_Aim of the exercise_
For each line of the listing that holds "MasVnrType", show the full line.

_Data in this exercise_
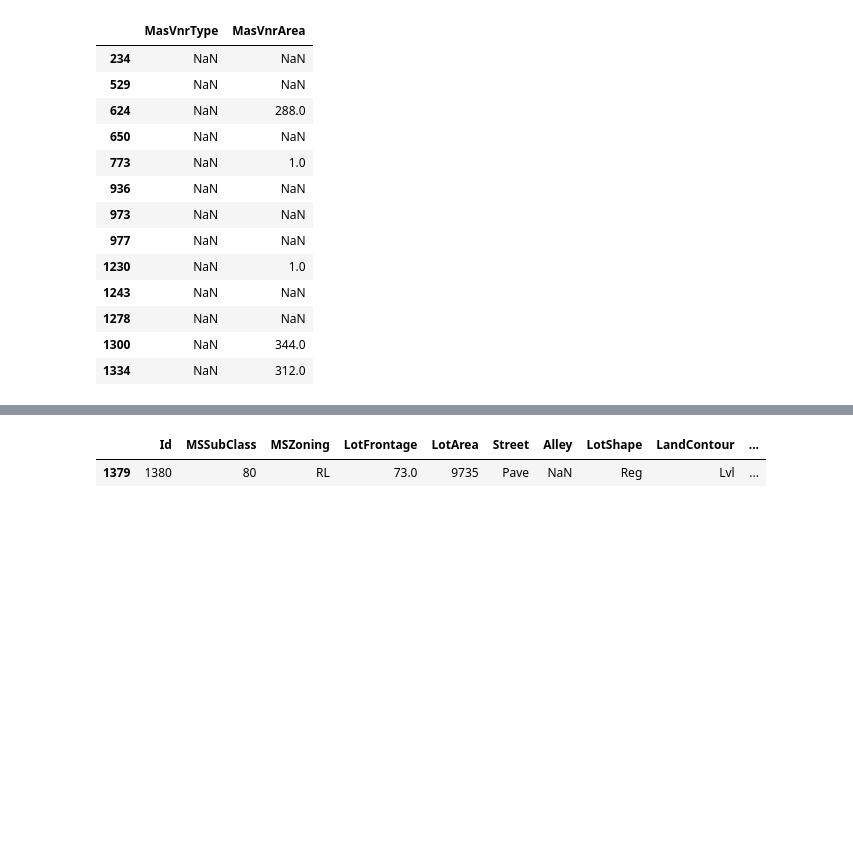
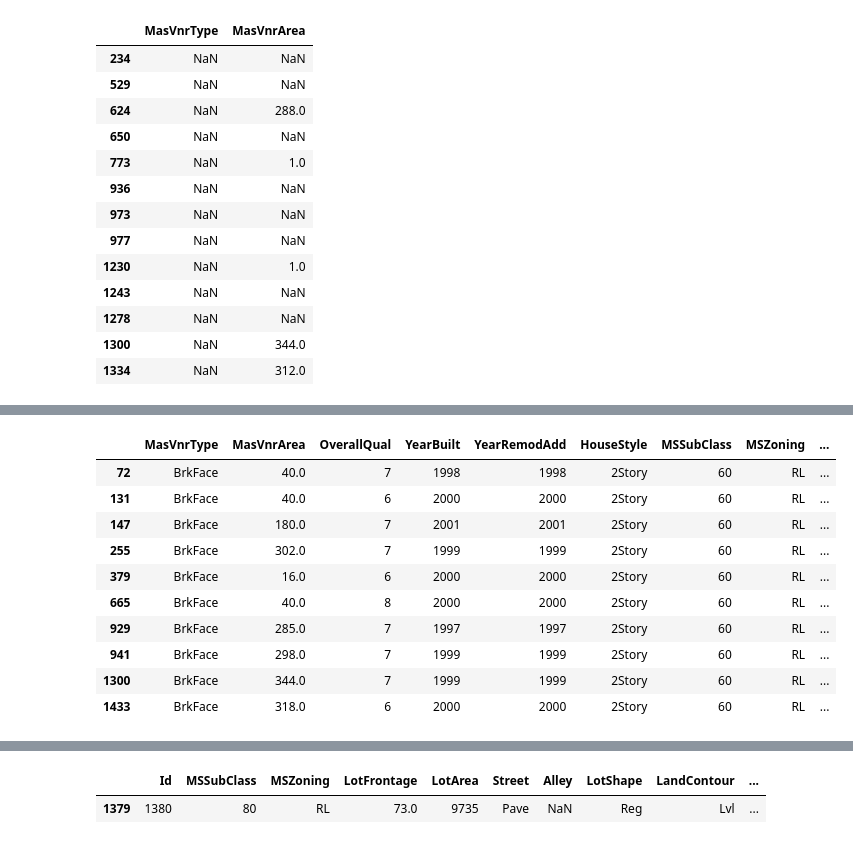
Before and after one commit to kogimurio/house_sales_prediction, a Jupyter notebook: saales_price_predictions.ipynb, the cells around one changed output, grey strips where cells are left out. Saved outputs shown, nothing was run; the diff lists cells and outputs as text; code cells hidden in the pictures; blank space fills up the shorter version.

```diff
--- a/saales_price_predictions.ipynb
+++ b/saales_price_predictions.ipynb
@@ -258,0 +401,18 @@ dataset[dataset['MasVnrType'].isnull() & (dataset['MasVnrArea'] != 0)][['MasVnrT
+# %%
+# Investigating row 1300
+dataset[(dataset['Neighborhood'] == 'Gilbert') &
+(dataset['YearBuilt'].between(1997, 2001))&
+(dataset['MasVnrArea'] > 0)
+][['MasVnrType', 'MasVnrArea', 'OverallQual', 'YearBuilt', 'YearRemodAdd', 'HouseStyle', 'MSSubClass', 'MSZoning', 'Street', 'Exterior1st', 'Exterior2nd']]
+# %% [output]
+|  | MasVnrType | MasVnrArea | OverallQual | YearBuilt | YearRemodAdd | HouseStyle | MSSubClass | MSZoning | ... |
+| 72 | BrkFace | 40.0 | 7 | 1998 | 1998 | 2Story | 60 | RL | ... |
+| 131 | BrkFace | 40.0 | 6 | 2000 | 2000 | 2Story | 60 | RL | ... |
+| 147 | BrkFace | 180.0 | 7 | 2001 | 2001 | 2Story | 60 | RL | ... |
+| 255 | BrkFace | 302.0 | 7 | 1999 | 1999 | 2Story | 60 | RL | ... |
+| 379 | BrkFace | 16.0 | 6 | 2000 | 2000 | 2Story | 60 | RL | ... |
+| 665 | BrkFace | 40.0 | 8 | 2000 | 2000 | 2Story | 60 | RL | ... |
+| 929 | BrkFace | 285.0 | 7 | 1997 | 1997 | 2Story | 60 | RL | ... |
+| 941 | BrkFace | 298.0 | 7 | 1999 | 1999 | 2Story | 60 | RL | ... |
+| 1300 | BrkFace | 344.0 | 7 | 1999 | 1999 | 2Story | 60 | RL | ... |
+| 1433 | BrkFace | 318.0 | 6 | 2000 | 2000 | 2Story | 60 | RL | ... |
```
Also changed, not shown: parts of 28 cells of this notebook.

_Completed task_
@@ -258,0 +401,18 @@ dataset[dataset['MasVnrType'].isnull() & (dataset['MasVnrArea'] != 0)][['MasVnrT
+][['MasVnrType', 'MasVnrArea', 'OverallQual', 'YearBuilt', 'YearRemodAdd', 'HouseStyle', 'MSSubClass', 'MSZoning', 'Street', 'Exterior1st', 'Exterior2nd']]
+|  | MasVnrType | MasVnrArea | OverallQual | YearBuilt | YearRemodAdd | HouseStyle | MSSubClass | MSZoning | ... |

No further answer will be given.